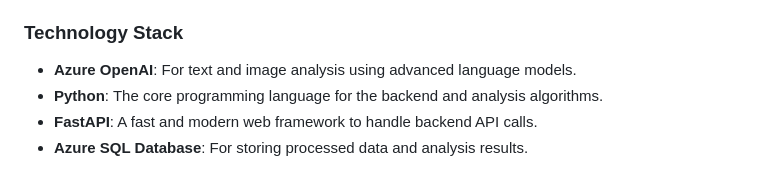
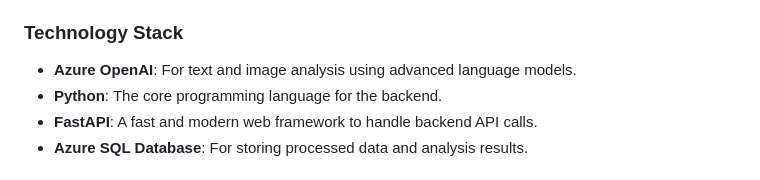
Before and after one commit to JingRonggg/Hacx, a Markdown page: README.md, the part around the change. Drawn GitHub-style.

```diff
--- a/README.md
+++ b/README.md
@@ -86,7 +86,7 @@ This project addresses the challenge of detecting and attributing the online spr
 
 ### Technology Stack
 - **Azure OpenAI**: For text and image analysis using advanced language models.
-- **Python**: The core programming language for the backend and analysis algorithms.
+- **Python**: The core programming language for the backend.
 - **FastAPI**: A fast and modern web framework to handle backend API calls.
 - **Azure SQL Database**: For storing processed data and analysis results.
 
```
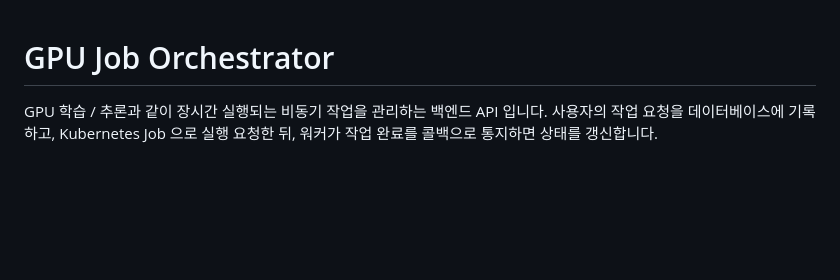
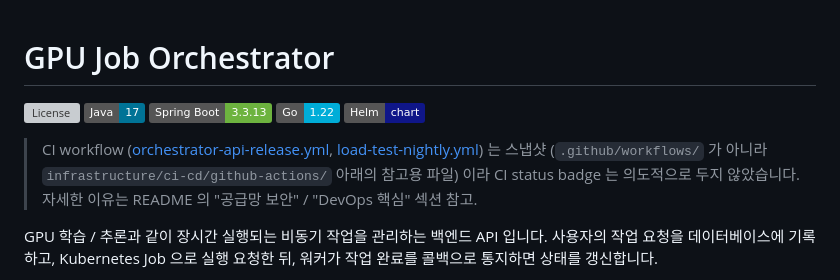
Before and after one commit to ssa1004/gpu-job-orchestrator, a Markdown page: README.md, the part around the change. Drawn GitHub-style; badges without logos; blank space fills up the shorter version; grey boxes are pictures that could not be loaded.

Commit message:
docs(readme): badge (license / Java / Spring Boot / Go / Helm) 추가 + CI badge 의도적 미포함 메모
CI workflow 가 .github/workflows/ 가 아닌 infrastructure/ci-cd/github-actions/
스냅샷이라 CI status badge 는 두지 않고, 그 사실을 readme 에서 명시.

```diff
--- a/README.md
+++ b/README.md
@@ -1,4 +1,16 @@
 # GPU Job Orchestrator
+
+[![License](https://img.shields.io/github/license/ssa1004/gpu-job-orchestrator)](LICENSE)
+[![Java](https://img.shields.io/badge/Java-17-007396?logo=openjdk&logoColor=white)](orchestrator-api/build.gradle.kts)
+[![Spring Boot](https://img.shields.io/badge/Spring%20Boot-3.3.13-6DB33F?logo=springboot&logoColor=white)](orchestrator-api/build.gradle.kts)
+[![Go](https://img.shields.io/badge/Go-1.22-00ADD8?logo=go&logoColor=white)](worker/go.mod)
+[![Helm](https://img.shields.io/badge/Helm-chart-0F1689?logo=helm&logoColor=white)](helm/gpu-job-orchestrator/)
+
+> CI workflow ([orchestrator-api-release.yml](infrastructure/ci-cd/github-actions/orchestrator-api-release.yml),
+> [load-test-nightly.yml](infrastructure/ci-cd/github-actions/load-test-nightly.yml)) 는
+> 스냅샷 (`.github/workflows/` 가 아니라 `infrastructure/ci-cd/github-actions/` 아래의
+> 참고용 파일) 이라 CI status badge 는 의도적으로 두지 않았습니다. 자세한 이유는
+> README 의 "공급망 보안" / "DevOps 핵심" 섹션 참고.
 
 GPU 학습 / 추론과 같이 장시간 실행되는 비동기 작업을 관리하는 백엔드 API 입니다. 사용자의
 작업 요청을 데이터베이스에 기록하고, Kubernetes Job 으로 실행 요청한 뒤, 워커가 작업
```
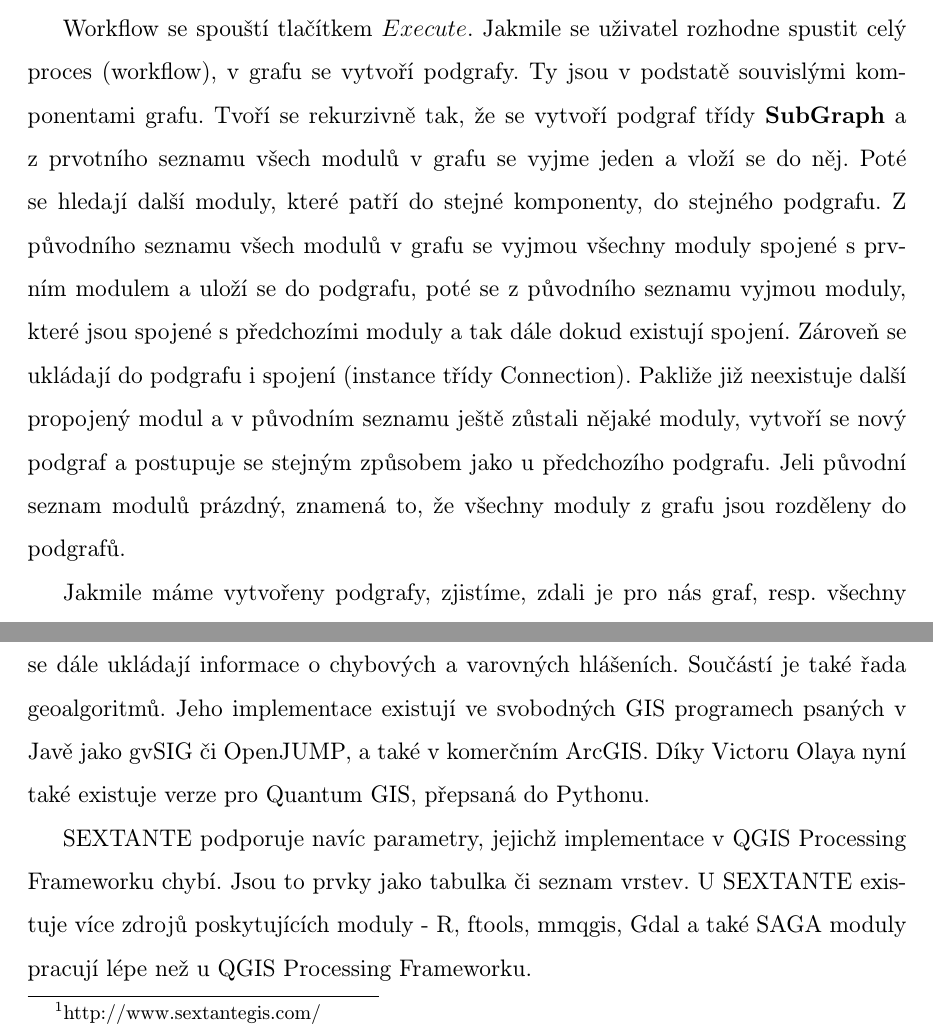
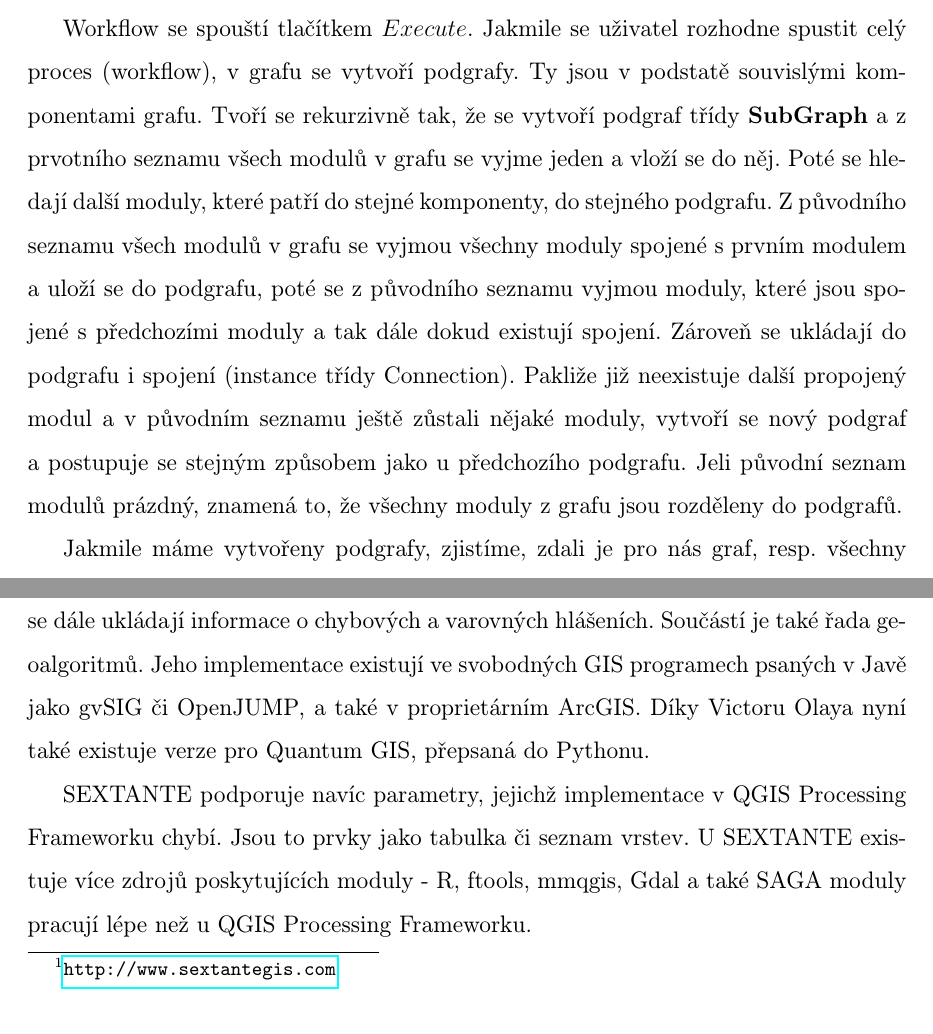
Before and after one commit to ctu-geoforall-lab-projects/dp-ruzicka-2012, a LaTeX thesis (text/thesis.tex, which reads text/chapters/sextante.tex, text/chapters/wf_spusteni.tex): two parts of pages 54 and 65 of 77, joined at a grey line, cut so that both start at the same text. Compiled offline with pdfLaTeX.

Commit message:
cosmetics

```diff
--- a/text/chapters/sextante.tex
+++ b/text/chapters/sextante.tex
@@ -1,6 +1,6 @@
 \newpage
 \chapter{SEXTANTE pro QGIS}
-Sextante\footnote{http://www.sextantegis.com/} je svobodný GIS nástroj
+Sextante\footnote{\url{http://www.sextantegis.com}} je svobodný GIS nástroj
 psaný v jazyce Java mezi jehož základní prvky
 patří \textbf{Toolbox}, \textbf{Graphical Modeler}, \textbf{batch
 processing} a \textbf{správa historie}. V \textbf{Toolbox} nalezneme
@@ -12,9 +12,9 @@ hodnotami. \textbf{Historie} v sobě uchovává všechny procesy, které
 byly provedeny. To nám umožňuje provést jakoukoliv dříve provedenou
 úlohu znovu. Do historie se dále ukládají informace o chybových a
 varovných hlášeních. Součástí je také řada geoalgoritmů. Jeho
-implementace existují ve svobodných GIS programech psaných v Javě jako
-gvSIG či OpenJUMP, a také v komerčním ArcGIS. Díky Victoru Olaya nyní
-také existuje verze pro Quantum GIS, přepsaná do Pythonu.
+implementace existují ve svobodných GIS programech psaných v~Javě jako
+gvSIG či OpenJUMP, a také v proprietárním ArcGIS. Díky Victoru Olaya
+nyní také existuje verze pro Quantum GIS, přepsaná do Pythonu.
 
 SEXTANTE podporuje navíc parametry, jejichž implementace v QGIS
 Processing Frameworku chybí. Jsou to prvky jako tabulka či seznam
--- a/text/chapters/wf_spusteni.tex
+++ b/text/chapters/wf_spusteni.tex
@@ -6,16 +6,16 @@ spustit celý proces (workflow), v grafu se vytvoří podgrafy. Ty jsou v
 podstatě souvislými komponentami grafu. Tvoří se rekurzivně tak, že se
 vytvoří podgraf třídy \textbf{SubGraph} a z prvotního seznamu všech
 modulů v grafu se vyjme jeden a vloží se do něj. Poté se hledají další
-moduly, které patří do stejné komponenty, do stejného podgrafu. Z
-původního seznamu všech modulů v grafu se vyjmou všechny moduly
-spojené s prvním modulem a uloží se do podgrafu, poté se z původního
-seznamu vyjmou moduly, které jsou spojené s předchozími moduly a tak
-dále dokud existují spojení. Zároveň se ukládají do podgrafu i spojení
-(instance třídy Connection). Pakliže již neexistuje další propojený
-modul a v původním seznamu ještě zůstali nějaké moduly, vytvoří se
-nový podgraf a postupuje se stejným způsobem jako u předchozího
-podgrafu. Jeli původní seznam modulů prázdný, znamená to, že všechny
-moduly z grafu jsou rozděleny do podgrafů.
+moduly, které patří do stejné komponenty, do stejného
+podgrafu. Z~původního seznamu všech modulů v grafu se vyjmou všechny
+moduly spojené s prvním modulem a uloží se do podgrafu, poté se z
+původního seznamu vyjmou moduly, které jsou spojené s předchozími
+moduly a tak dále dokud existují spojení. Zároveň se ukládají do
+podgrafu i spojení (instance třídy Connection). Pakliže již neexistuje
+další propojený modul a v původním seznamu ještě zůstali nějaké
+moduly, vytvoří se nový podgraf a postupuje se stejným způsobem jako u
+předchozího podgrafu. Jeli původní seznam modulů prázdný, znamená to,
+že všechny moduly z grafu jsou rozděleny do podgrafů.
 
 Jakmile máme vytvořeny podgrafy, zjistíme, zdali je pro nás graf,
 resp. všechny jeho podgrafy, validní. To znamená, že se prochází každý
```
Also changed, not shown: text/chapters/pf.tex (+11 -11 lines), text/chapters/wf_nacteni.tex (+1 -1 lines), text/chapters/wf_tridy.tex (+2 -0 lines), text/chapters/wf_tvorba.tex (+6 -6 lines), text/chapters/wf_ulozeni.tex (+2 -2 lines), text/chapters/workflow_builder.tex (deleted), text/chapters/sextante.tex (2 more changed lines).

::::::::

:: Task to carry out ::
What lines in the material include the string "backend"? Pull each one out.

:: Exercise result ::
-- **Python**: The core programming language for the backend and analysis algorithms.
+- **Python**: The core programming language for the backend.
 - **FastAPI**: A fast and modern web framework to handle backend API calls.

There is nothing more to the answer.